“We’ve never been interested in a volume business,” counters Ward. “I’ve never liked that because I tend to feel those organisations [the insurers] try to run your business for you. If we’d had to take the whole lot we’d have said no.”
BLG’s Jabbari is content with his lot. “I believe that the insurance practice was the jewel in the crown of Halliwells. At its core was the former James Chapman practice, and these partners were trying to do the kind of deal they should have done four years ago instead of merging with Halliwells.
“We see this as a business that can be immediately profitable, a strong business with recurrent income and limited costs of funding.”

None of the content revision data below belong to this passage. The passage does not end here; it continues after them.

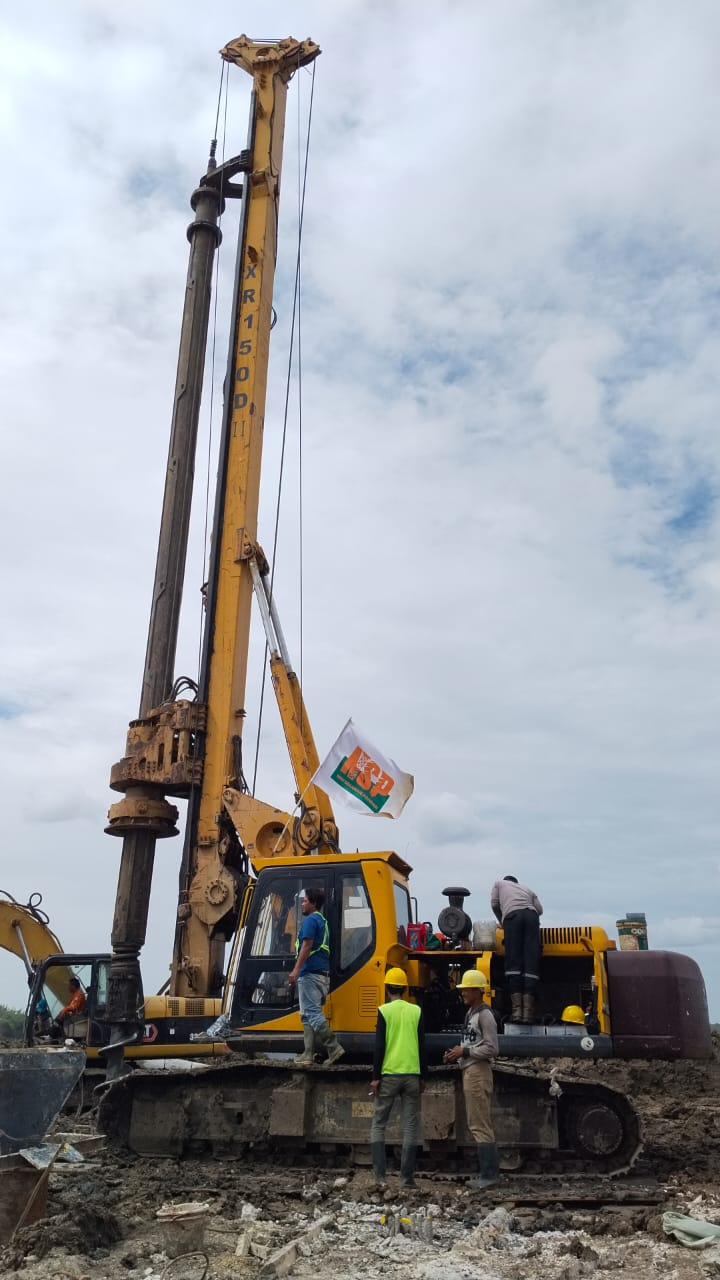
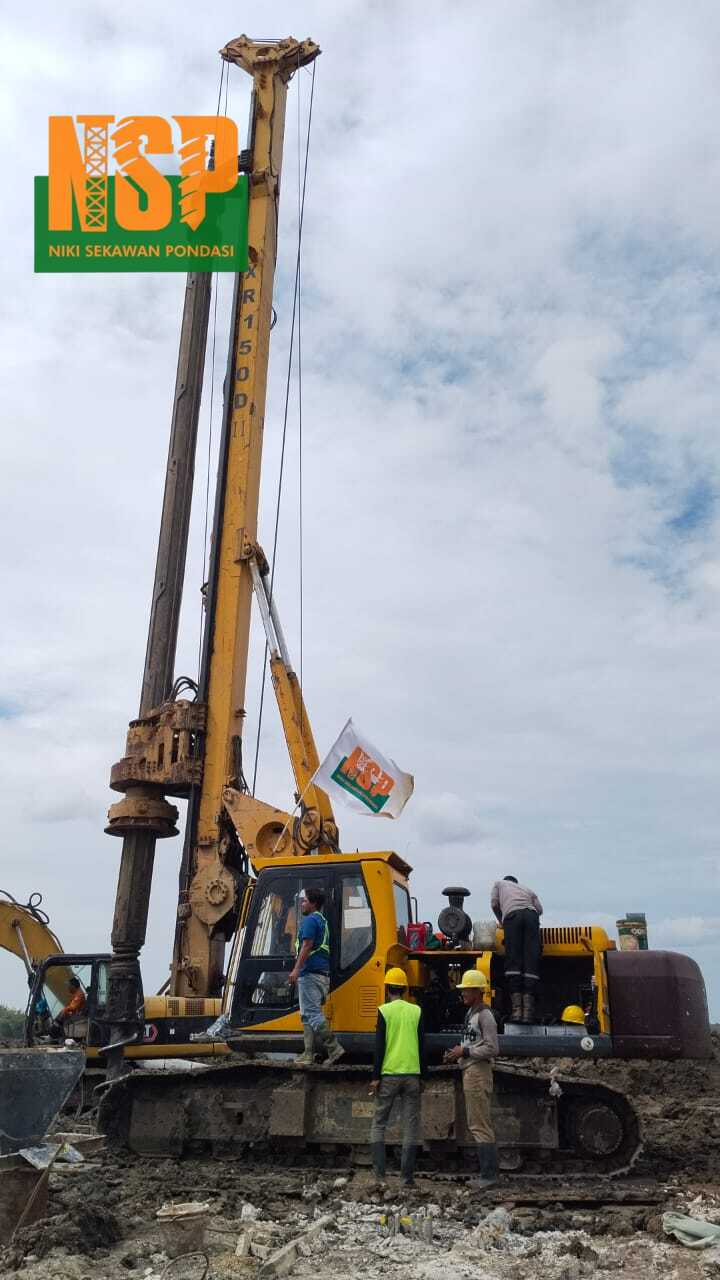
Add files via upload

Changed region(s): [[0.0306, 0.0625, 0.3667, 0.2188], [0.4889, 0.5938, 0.5194, 0.625]]

diff --git a/borepilecrane.html b/borepilecrane.html
@@ -313,7 +313,7 @@
                     >
 
                         <source
-                            src="video-mini-crane.mp4"
+                            src="BORE-PILE-MINI-CRANE.VIDEO.mp4"
                             type="video/mp4"
                         >
 
@@ -371,12 +371,12 @@
                         class="thumbnail"
                         type="button"
                         data-type="image"
-                        data-src="BORE PILE MINI CRANE 2.jpeg"
-                        aria-label="Foto Bore Pile Mini Crane 2"
+                        data-src="BORE-PILE-MINI-CRANE.01.jpg"
+                        aria-label="Foto Bore Pile Mini Crane 1"
                     >
 
                         <img
-                            src="BORE PILE MINI CRANE 2.jpeg"
+                            src="BORE-PILE-MINI-CRANE.01.jpg"
                             alt="Pekerjaan Bore Pile Mini Crane"
                         >
 
@@ -390,12 +390,44 @@
                         class="thumbnail"
                         type="button"
                         data-type="image"
-                        data-src="BORE PILE MINI CRANE 3.jpeg"
+                        data-src="BORE-PILE-MINI-CRANE.02.jpg"
+                        aria-label="Foto Bore Pile Mini Crane 2"
+                    >
+
+                        <img
+                            src="BORE-PILE-MINI-CRANE.02.jpg"
+                            alt="Proses Bore Pile Mini Crane Wash Boring"
+                        >
+
+                    </button>
+                    <!-- FOTO 4 -->
+
+                    <button
+                        class="thumbnail"
+                        type="button"
+                        data-type="image"
+                        data-src="BORE-PILE-MINI-CRANE.03.jpg"
                         aria-label="Foto Bore Pile Mini Crane 3"
                     >
 
                         <img
-                            src="BORE PILE MINI CRANE 3.jpeg"
+                            src="BORE-PILE-MINI-CRANE.03.jpg"
+                            alt="Proses Bore Pile Mini Crane Wash Boring"
+                        >
+
+                    </button>
+                    <!-- FOTO 5 -->
+
+                    <button
+                        class="thumbnail"
+                        type="button"
+                        data-type="image"
+                        data-src="BORE-PILE-MINI-CRANE.04.jpg"
+                        aria-label="Foto Bore Pile Mini Crane 4"
+                    >
+
+                        <img
+                            src="BORE-PILE-MINI-CRANE.04.jpg"
                             alt="Proses Bore Pile Mini Crane Wash Boring"
                         >
 
@@ -409,7 +441,7 @@
                         class="thumbnail video-thumbnail"
                         type="button"
                         data-type="video"
-                        data-src="video-mini-crane.mp4"
+                        data-src="BORE-PILE-MINI-CRANE.VIDEO.mp4"
                         aria-label="Video pekerjaan Bore Pile Mini Crane"
                     >
 
@@ -419,7 +451,28 @@
                         >
 
                             <source
-                                src="video-mini-crane.mp4"
+                                src="BORE-PILE-MINI-CRANE.VIDEO.mp4"
+                                type="video/mp4"
+                            >
+
+                        </video>
+                        <!-- VIDEO -->
+
+                    <button
+                        class="thumbnail video-thumbnail"
+                        type="button"
+                        data-type="video"
+                        data-src="BORE-PILE-MINI-CRANE.VIDEO01.mp4"
+                        aria-label="Video pekerjaan Bore Pile Mini Crane"
+                    >
+
+                        <video
+                            muted
+                            playsinline
+                        >
+
+                            <source
+                                src="BORE-PILE-MINI-CRANE.VIDEO01.mp4"
                                 type="video/mp4"
                             >
 

diff --git a/borepile.html b/borepile.html
@@ -411,7 +411,7 @@
                     >
 
                         <source
-                            src="video-bore-pile-hydraulic.mp4"
+                            src="BORE-PILE-HYDRAULIC.VIDEO.mp4"
                             type="video/mp4"
                         >
 
@@ -468,13 +468,13 @@
                         class="thumbnail"
                         type="button"
                         data-type="image"
-                        data-src="bore-pile-hydraulic-2.jpg"
+                        data-src="BORE-PILE-HYDRAULIC.01.jpeg"
                         data-alt="Proses pekerjaan Bore Pile Hydraulic Machine"
                         aria-label="Foto proses Bore Pile Hydraulic"
                     >
 
                         <img
-                            src="bore-pile-hydraulic-2.jpg"
+                            src="BORE-PILE-HYDRAULIC.01.jpeg"
                             alt="Proses pekerjaan Bore Pile Hydraulic"
                         >
 
@@ -487,13 +487,48 @@
                         class="thumbnail"
                         type="button"
                         data-type="image"
-                        data-src="bore-pile-hydraulic-3.jpg"
+                        data-src="BORE-PILE-HYDRAULIC.02.jpg"
                         data-alt="Pekerjaan pondasi Bore Pile Hydraulic"
                         aria-label="Foto pondasi Bore Pile Hydraulic"
                     >
 
                         <img
-                            src="bore-pile-hydraulic-3.jpg"
+                            src="BORE-PILE-HYDRAULIC.02.jpg"
+                            alt="Pekerjaan pondasi Bore Pile Hydraulic"
+                        >
+
+                    </button>
+
+                    <!-- FOTO 4 -->
+
+                    <button
+                        class="thumbnail"
+                        type="button"
+                        data-type="image"
+                        data-src="BORE-PILE-HYDRAULIC.03.jpg"
+                        data-alt="Pekerjaan pondasi Bore Pile Hydraulic"
+                        aria-label="Foto pondasi Bore Pile Hydraulic"
+                    >
+
+                        <img
+                            src="BORE-PILE-HYDRAULIC.03.jpg"
+                            alt="Pekerjaan pondasi Bore Pile Hydraulic"
+                        >
+
+                    </button>
+                    <!-- FOTO 6 -->
+
+                    <button
+                        class="thumbnail"
+                        type="button"
+                        data-type="image"
+                        data-src="BORE-PILE-HYDRAULIC.05.jpg"
+                        data-alt="Pekerjaan pondasi Bore Pile Hydraulic"
+                        aria-label="Foto pondasi Bore Pile Hydraulic"
+                    >
+
+                        <img
+                            src="BORE-PILE-HYDRAULIC.05.jpg"
                             alt="Pekerjaan pondasi Bore Pile Hydraulic"
                         >
 
@@ -506,7 +541,7 @@
                         class="thumbnail video-thumbnail"
                         type="button"
                         data-type="video"
-                        data-src="video-bore-pile-hydraulic.mp4"
+                        data-src="BORE-PILE-HYDRAULIC.VIDEO.mp4"
                         aria-label="Video pekerjaan Bore Pile Hydraulic"
                     >
 
@@ -516,7 +551,7 @@
                         >
 
                             <source
-                                src="video-bore-pile-hydraulic.mp4"
+                                src="BORE-PILE-HYDRAULIC.VIDEO.mp4"
                                 type="video/mp4"
                             >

No management structure has been established for the team joining BLG, around seven of whom will join as fixed-share partners.
The Hill Dickinson partners, including Halliwells managing partner Jonathan Brown, will also be absorbed into the new business, albeit with no direct management responsibilities. In Liverpool they will move into existing Hill Dickinson offices, while Hill Dickinson will acquire Halliwells’ Sheffield space at City Plaza. HBJ, in contrast, has decided to appoint Waldie to run the Manchester operation.

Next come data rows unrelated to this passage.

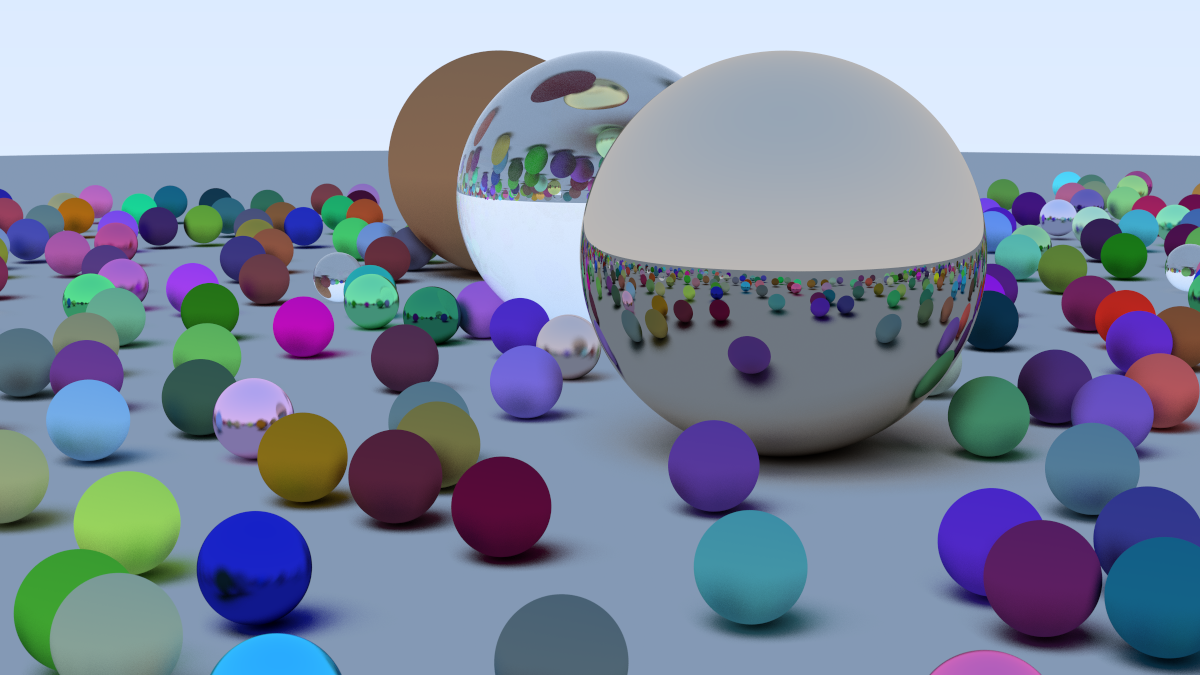
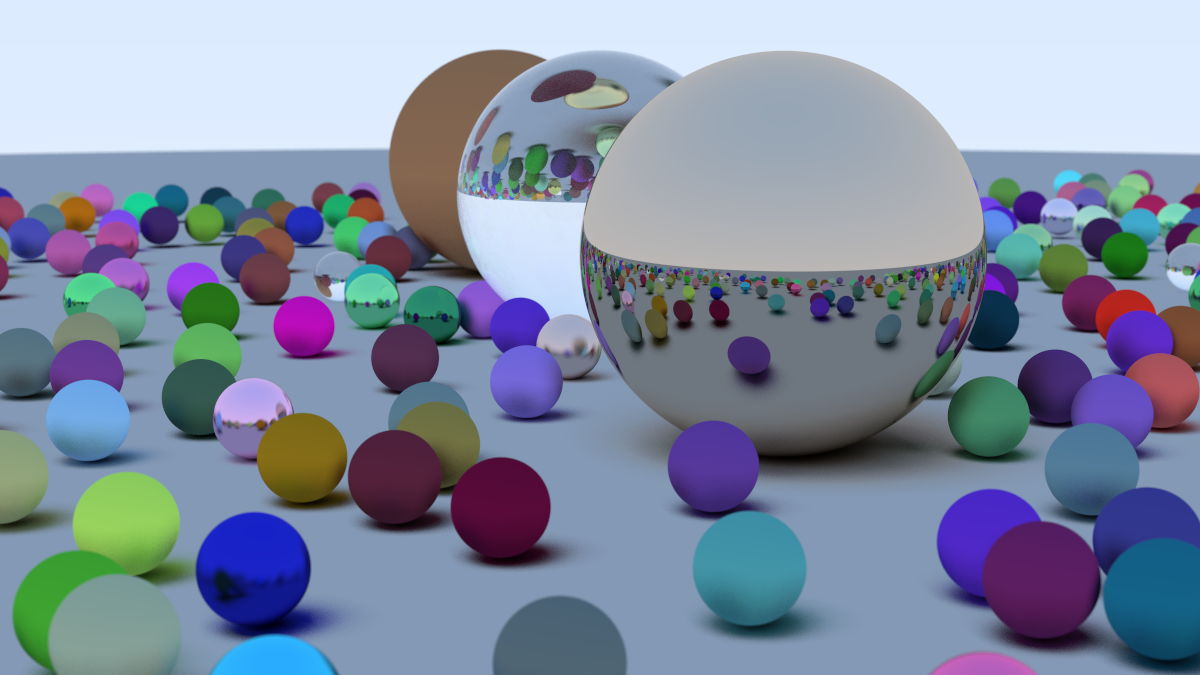
Rerendered sphere scene

diff --git a/src/main.cpp b/src/main.cpp
@@ -65,7 +65,7 @@ int main() {
 	camera.lookAt = Point3(0.0f, 0.0f, 0.0f);
 	camera.viewUp = Vec3(0.0f, 1.0f, 0.0f);
 
-	camera.defocusAngle = 0.1f;
+	camera.defocusAngle = 0.6f;
 	camera.focusDist = 10.0f;
 
 	camera.render(world);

BLG and HBJ are currently sharing dozens of support staff, paid by BDO under a transitional services agreement, as well as space in the former Halliwells’ headquarters at Spinningfields, paying above market rent until 28 September, by which point they would be expected to renegotiate terms or move out.
“There’s no doubt that the current rent is higher than the market rate by a considerable margin,” confirms Ward. “We’re client-focused and the overheads are higher than the clients would like.”
Ward points to similarities between the legacy Halliwells client base and HBJ’s in terms of small- to medium-sized enterprises, but is excited about gaining more capital markets work through the Halliwells contacts once the market heats up.
The similarities do not end there. When HBJ took possession of new offices in Birmingham in 2003, it received an upfront financial incentive that it shared between its equity partners. But unlike Halliwells, it took the more prudent move of locking in recipients for a period of three years.
In contrast, when Halliwells filed notice only 15 of the original 40 recipients remained at the firm. Two of those 15 were executive chairman Ian Austin, who has since left for Heatons, and senior partner Alec Craig, whose whereabouts was unknown as this article went to press (one lawyer involved in the negotiations asked, “Who’s Alec Craig?”). The other 13 recipients have all joined HBJ (see Premium Partners box).
So should alarm bells be ringing for Ward that he is taking on not only Halliwells’ ill-fated property arrangements, but also that his firm took just three weeks to hire 200 people, some of whom he has yet to vet extensively?
“I do ask myself that question every five minutes,” he admits candidly. “It’s not something we’re taking lightly. This is the biggest financial transaction we’ve done in the history of the practice.”
He takes comfort from the fact that he has the backing of his partnership.
“We voted unanimously to do this,” he emphasises. “We’re all in it together and we don’t have any dissenting voices.”
For Halliwells: Rita Lowe, CMS Cameron McKenna
For RBS and Lombard: Chris Howard and Andy Hart, Freshfields Bruckhaus Deringer
For Hill Dickinson: Steven Cottee, LG
For HBJ Gateley Wareing and BLG: In-house advice
The partners who received the Spinningfields premium